Well, I think that there's very little doubt that James Watson, a co-discoverer of DNA and a co-winner of the 1962 Nobel prize in medicine, would be chosen by the largest number of respondents. Several years ago, James Watson would be declared an unperson for having pointed out – in a rather straightforward, unfiltered way – that different groups of people differ in their abilities, too. Note that the TRF blog post has attracted almost 200 comments.
Let me emphasize that he didn't join just the "Untermenschen". This hero of life sciences has joined the "Unpersons". He still gets some basic income related to his Academic career but he stopped receiving any other money – from talks etc. – and I find it conceivable, although not guaranteed to be true, that this man (who has probably gotten used to some luxury) is feeling some financial pressure and that's the reason why he decided to sell the Nobel prize medal and some related things through an auction, in a move that is expected to bring several million dollars to him. A part of the revenue would be sent to some of the institutions that have allowed his scientific research to proceed.
Well, maybe the poor 86-year-old man needs some publicity, too. But I am sure that there is some substance to the claim that he needs to sell the medal in order to restore his material well-being. If he wants to buy a David Hockney painting, well, it's perhaps necessary for him to sell the medal, indeed.
Recall that he has commented on the claims that people of races have the same intelligence by mentioning that "those who have to deal with black employees find this not true". It's harsh (I wouldn't use these straightforward words – perhaps because I was already brought up in a more PC atmosphere) but there are surely hundreds of millions of people in the world who say the same thing, at least in front of audiences they consider "safe".
In the morning, I happened to watch an entertaining monologue by the Amazing Atheist who analyzed a hardcore feminist rant titled I don't care if you landed a spacecraft on a comet, your shirt is sexist and ostracizing, with a title that sounds like a parody but it's apparently not.
Of course, what James Watson discussed is an issue that is very vaguely connected with some bad treatment of some people in the past and it is therefore much more sensitive, far-reaching, and potentially objectionable than some people's arbitrary dress codes and weird ideological interpretations of shirts.

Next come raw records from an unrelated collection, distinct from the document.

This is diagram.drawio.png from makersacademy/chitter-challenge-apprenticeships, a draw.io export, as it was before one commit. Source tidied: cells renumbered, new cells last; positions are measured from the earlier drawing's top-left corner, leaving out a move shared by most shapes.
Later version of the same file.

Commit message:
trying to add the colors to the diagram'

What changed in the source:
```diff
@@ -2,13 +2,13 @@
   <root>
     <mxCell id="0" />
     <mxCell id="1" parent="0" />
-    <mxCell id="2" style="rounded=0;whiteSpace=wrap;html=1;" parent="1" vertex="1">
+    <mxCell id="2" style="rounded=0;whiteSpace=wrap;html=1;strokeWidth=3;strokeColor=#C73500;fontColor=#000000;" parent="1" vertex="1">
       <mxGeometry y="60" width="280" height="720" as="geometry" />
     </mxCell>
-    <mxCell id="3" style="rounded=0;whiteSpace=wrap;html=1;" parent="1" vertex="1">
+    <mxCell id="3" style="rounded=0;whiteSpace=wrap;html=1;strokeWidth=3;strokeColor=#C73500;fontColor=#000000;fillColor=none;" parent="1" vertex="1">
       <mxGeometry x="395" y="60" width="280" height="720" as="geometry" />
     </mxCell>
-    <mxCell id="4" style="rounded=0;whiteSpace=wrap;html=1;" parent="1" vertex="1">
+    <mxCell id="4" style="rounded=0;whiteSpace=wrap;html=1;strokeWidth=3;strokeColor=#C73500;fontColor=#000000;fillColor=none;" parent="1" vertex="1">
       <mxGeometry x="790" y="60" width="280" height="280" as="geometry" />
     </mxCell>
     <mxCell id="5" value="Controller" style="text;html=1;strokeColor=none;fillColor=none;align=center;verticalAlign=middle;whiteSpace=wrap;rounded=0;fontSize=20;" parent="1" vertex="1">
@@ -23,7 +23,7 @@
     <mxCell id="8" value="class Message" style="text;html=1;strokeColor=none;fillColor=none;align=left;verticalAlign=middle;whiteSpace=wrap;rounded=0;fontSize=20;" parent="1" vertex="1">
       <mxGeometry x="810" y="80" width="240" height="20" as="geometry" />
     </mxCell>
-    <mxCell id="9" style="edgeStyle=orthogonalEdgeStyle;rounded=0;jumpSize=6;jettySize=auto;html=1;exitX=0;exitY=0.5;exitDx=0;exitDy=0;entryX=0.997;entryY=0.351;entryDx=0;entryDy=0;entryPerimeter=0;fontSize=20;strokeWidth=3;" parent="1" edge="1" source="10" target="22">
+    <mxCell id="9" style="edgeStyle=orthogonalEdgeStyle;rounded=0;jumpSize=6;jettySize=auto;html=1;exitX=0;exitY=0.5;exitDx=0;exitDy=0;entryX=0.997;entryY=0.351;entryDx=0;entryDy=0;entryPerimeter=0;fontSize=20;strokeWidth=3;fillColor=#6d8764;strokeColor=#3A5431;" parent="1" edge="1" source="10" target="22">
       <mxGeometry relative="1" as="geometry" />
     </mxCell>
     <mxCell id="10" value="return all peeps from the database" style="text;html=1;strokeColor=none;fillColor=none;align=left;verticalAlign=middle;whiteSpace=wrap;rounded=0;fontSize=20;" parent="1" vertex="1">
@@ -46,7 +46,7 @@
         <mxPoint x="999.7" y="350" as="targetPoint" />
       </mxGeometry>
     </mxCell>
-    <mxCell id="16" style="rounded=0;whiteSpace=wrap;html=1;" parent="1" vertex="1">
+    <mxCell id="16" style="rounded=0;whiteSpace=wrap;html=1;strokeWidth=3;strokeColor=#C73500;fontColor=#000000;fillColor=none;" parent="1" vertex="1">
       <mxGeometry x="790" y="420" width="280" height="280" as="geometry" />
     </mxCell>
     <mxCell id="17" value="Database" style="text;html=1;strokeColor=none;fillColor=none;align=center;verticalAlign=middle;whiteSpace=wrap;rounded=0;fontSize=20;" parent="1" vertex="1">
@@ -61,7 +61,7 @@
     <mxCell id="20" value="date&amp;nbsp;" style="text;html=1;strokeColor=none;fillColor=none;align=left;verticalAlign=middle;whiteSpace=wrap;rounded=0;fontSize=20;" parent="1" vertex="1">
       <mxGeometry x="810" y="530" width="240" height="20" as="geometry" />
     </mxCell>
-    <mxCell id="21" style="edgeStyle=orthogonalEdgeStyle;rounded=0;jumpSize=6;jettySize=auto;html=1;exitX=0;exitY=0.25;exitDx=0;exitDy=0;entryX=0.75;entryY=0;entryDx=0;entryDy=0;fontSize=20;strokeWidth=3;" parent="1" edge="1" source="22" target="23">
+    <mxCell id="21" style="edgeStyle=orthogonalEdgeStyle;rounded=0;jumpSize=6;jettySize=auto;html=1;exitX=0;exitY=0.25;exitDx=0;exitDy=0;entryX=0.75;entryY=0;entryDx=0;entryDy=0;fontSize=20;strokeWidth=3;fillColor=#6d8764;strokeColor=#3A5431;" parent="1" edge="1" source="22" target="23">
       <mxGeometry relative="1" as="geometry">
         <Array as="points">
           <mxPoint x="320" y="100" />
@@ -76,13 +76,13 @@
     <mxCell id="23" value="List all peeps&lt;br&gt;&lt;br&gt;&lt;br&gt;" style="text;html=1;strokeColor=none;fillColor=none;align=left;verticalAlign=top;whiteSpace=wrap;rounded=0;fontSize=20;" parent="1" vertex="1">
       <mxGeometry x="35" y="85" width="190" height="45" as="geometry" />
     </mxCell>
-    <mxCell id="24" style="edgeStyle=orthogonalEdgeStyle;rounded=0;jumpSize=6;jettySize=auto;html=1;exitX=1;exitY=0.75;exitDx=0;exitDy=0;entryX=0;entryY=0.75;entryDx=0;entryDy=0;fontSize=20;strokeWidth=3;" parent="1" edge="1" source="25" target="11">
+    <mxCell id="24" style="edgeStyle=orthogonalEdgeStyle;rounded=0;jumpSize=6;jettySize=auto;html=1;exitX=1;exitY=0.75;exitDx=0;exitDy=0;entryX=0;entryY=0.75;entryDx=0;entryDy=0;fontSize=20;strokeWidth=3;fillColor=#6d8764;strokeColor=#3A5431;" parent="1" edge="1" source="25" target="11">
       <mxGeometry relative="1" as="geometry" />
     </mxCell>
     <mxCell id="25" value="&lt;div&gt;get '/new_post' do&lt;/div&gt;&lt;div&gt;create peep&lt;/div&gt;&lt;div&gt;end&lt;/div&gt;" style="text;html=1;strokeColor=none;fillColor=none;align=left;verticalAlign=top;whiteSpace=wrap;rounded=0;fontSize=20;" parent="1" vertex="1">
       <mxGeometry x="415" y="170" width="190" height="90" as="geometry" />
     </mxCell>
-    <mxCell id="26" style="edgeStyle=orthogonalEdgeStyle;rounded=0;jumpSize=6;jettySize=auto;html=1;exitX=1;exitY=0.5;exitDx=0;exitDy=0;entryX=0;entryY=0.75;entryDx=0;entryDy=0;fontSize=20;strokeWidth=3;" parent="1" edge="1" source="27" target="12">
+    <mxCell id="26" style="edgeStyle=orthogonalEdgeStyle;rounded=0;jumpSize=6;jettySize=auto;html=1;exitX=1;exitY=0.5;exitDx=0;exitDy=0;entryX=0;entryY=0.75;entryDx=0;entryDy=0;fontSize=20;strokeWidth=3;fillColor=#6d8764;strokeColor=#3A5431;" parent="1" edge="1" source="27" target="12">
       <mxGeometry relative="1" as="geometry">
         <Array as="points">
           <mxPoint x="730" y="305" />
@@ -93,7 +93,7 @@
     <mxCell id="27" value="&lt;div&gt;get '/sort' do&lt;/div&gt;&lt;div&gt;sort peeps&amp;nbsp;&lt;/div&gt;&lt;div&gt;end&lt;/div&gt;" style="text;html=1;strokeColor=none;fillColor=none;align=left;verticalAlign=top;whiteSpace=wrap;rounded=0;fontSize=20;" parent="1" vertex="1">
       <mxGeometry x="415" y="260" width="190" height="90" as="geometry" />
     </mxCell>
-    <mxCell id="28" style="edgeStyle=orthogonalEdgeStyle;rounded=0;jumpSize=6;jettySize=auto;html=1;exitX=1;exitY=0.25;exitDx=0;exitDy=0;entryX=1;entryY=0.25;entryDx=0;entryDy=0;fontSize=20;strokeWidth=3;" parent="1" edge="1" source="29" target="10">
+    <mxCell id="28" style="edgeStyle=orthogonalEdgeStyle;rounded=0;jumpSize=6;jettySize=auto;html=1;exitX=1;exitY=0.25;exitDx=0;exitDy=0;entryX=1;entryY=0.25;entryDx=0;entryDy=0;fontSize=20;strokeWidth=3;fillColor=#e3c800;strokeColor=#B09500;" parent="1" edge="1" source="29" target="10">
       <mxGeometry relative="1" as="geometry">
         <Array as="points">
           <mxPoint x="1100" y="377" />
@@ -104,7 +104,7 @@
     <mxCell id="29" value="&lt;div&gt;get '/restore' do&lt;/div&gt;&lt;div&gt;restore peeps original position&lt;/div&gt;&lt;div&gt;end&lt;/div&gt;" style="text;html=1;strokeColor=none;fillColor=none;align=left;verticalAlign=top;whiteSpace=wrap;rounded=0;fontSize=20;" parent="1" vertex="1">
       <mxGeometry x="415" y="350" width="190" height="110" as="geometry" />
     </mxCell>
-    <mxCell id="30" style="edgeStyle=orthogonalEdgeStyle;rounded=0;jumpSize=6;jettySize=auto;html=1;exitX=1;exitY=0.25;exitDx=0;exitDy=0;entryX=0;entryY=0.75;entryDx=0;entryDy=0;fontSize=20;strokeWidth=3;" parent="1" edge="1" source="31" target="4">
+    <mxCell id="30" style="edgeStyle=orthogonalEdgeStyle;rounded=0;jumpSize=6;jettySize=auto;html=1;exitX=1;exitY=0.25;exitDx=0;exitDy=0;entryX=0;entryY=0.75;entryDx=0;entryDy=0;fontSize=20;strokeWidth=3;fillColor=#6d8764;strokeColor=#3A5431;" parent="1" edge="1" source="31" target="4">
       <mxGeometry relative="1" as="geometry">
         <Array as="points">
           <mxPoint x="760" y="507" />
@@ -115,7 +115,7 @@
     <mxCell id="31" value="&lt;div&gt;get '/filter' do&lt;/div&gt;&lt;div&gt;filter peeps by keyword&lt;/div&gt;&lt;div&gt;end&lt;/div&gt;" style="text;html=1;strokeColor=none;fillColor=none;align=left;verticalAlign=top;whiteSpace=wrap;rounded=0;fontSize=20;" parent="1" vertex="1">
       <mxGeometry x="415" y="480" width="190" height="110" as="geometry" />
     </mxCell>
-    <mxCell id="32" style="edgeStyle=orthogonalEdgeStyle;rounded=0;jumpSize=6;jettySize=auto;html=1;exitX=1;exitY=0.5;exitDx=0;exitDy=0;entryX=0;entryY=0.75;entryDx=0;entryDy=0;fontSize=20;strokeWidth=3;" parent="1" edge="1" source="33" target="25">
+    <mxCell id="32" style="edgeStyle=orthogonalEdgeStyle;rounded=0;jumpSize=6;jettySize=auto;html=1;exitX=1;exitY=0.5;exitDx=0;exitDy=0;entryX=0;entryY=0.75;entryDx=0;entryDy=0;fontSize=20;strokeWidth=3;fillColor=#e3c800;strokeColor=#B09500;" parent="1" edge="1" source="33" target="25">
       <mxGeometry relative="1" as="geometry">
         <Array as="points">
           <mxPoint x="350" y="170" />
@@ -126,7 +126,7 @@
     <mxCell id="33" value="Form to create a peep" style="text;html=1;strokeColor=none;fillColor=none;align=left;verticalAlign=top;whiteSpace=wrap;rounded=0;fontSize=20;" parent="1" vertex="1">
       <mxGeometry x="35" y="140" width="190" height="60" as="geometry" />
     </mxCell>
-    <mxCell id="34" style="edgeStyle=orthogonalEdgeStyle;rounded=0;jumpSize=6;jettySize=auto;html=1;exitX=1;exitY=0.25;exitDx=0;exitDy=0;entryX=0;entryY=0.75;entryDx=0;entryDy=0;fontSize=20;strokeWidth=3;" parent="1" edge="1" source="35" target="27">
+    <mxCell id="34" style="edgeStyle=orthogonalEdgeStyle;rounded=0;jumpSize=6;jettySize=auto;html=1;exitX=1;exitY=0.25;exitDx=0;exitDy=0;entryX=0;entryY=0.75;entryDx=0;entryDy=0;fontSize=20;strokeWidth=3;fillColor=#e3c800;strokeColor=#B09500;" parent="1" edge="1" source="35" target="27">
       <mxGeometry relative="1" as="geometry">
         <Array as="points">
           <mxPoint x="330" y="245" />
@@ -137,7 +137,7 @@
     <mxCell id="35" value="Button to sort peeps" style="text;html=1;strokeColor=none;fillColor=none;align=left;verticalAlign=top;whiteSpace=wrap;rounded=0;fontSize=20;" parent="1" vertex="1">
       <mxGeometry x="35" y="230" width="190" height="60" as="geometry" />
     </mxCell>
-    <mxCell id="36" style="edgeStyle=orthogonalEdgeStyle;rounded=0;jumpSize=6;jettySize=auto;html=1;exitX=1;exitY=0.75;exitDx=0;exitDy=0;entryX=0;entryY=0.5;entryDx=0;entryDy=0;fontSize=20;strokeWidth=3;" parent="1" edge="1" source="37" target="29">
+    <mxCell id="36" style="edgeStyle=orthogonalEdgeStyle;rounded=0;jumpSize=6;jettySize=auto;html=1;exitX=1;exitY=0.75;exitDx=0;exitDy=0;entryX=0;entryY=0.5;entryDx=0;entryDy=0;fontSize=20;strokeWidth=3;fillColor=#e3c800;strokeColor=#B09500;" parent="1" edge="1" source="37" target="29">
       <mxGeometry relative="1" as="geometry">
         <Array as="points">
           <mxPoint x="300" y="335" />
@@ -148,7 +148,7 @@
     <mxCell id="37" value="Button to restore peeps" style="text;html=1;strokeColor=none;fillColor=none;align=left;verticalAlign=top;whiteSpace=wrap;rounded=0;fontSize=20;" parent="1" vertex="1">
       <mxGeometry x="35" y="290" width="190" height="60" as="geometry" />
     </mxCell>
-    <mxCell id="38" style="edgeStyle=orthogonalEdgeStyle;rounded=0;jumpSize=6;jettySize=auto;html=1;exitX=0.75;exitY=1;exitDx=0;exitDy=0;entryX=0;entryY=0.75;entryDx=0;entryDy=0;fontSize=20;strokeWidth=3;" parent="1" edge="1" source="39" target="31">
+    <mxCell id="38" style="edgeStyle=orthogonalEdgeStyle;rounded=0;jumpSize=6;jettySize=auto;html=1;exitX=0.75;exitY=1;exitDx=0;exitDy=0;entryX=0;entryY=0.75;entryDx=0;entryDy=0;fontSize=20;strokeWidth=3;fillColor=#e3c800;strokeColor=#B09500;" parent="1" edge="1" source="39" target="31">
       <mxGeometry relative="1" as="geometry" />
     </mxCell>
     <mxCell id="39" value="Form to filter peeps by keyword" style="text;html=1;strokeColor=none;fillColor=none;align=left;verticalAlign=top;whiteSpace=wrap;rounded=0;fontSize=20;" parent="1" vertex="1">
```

But of course that the two things have lots in common. Not even the greatest scientific advances are enough for certain scientists to be respected.
The degree of hatred towards this founder is intense. Hours ago, the left-wing British daily The Guardian posted the following rant by an individual calling himself Adam Rutherford:
Adam "Rutherford" is a nasty dirty pig and to treat his flesh as something else than $6-per-pound pork means to disrespect the basic principles of equality between all pigs. We are told:
His comments reveal a pernicious character entirely unrelated to his scientific greatness, but that is longstanding and not new.I am sorry but the controversial questions that James Watson addressed 7 years ago are extremely closely related to his scientific greatness. It is about genetics. Organisms' and species' basic anatomy, physiology, and potential is encoded in the DNA molecule, and if it weren't the case, for example because the DNA molecule would be irrelevant for the further life, we wouldn't respect James Watson as the co-author of a groundbreaking discovery. Moreover, it's not just the DNA molecule. James Watson would lead to the Human Genome Project for years; only morons might think that this project has nothing to say about the abilities of individual humans and groups of humans. And incidentally, Watson's own DNA was among the first ones to be sequenced.
So whether you like it or not, Mr "Rutherford" (I had to use quotes because I find his last name insulting to the memory of Ernest Rutherford), what James Watson has to say about these issues is 1,000 times more supported by science and scientific achievements than your ideological rants.
Mr "Rutherford" also claims that Watson is a "sexist" because he would dedicate a few sentences in his book, The Double Helix, to the question whether Rosy (Rosalind Franklin) was attractive and whether she tried to make her more attractive. She was attractive, despite the strong features, and didn't want to increase this virtue. What is "sexist" about those things? Readers of such books surely want to know similar things, they're discussed whether or not this topic is included in books, and Watson was among those few people who knew Rosy more than almost everyone else.
The end of the article by "Rutherford" tries to suggest that Watson's interpretations are wrong:
“No one really wants to admit I exist” says Watson. That’s not it. It’s more that no one is interested in his racist, sexist views.Oh, really? If no one is interested in Watson's views on these social questions, why do scumbags in The Guardian can't resist the urge to write these long rants whose only purpose is character assassination and demonization? And why do the discussions under these articles always attract a gigantic number of commenters?
The claim by "Rutherford" that James Watson deserves to be "shunned" is illogical, too. If someone shuns James Watson, he or she is making a grave mistake. If a "Rutherford" shuns people like James Watson, he only amplifies the fact that he is just a worthless stinky pig, not a human being who may meet James Watson as a fellow human being.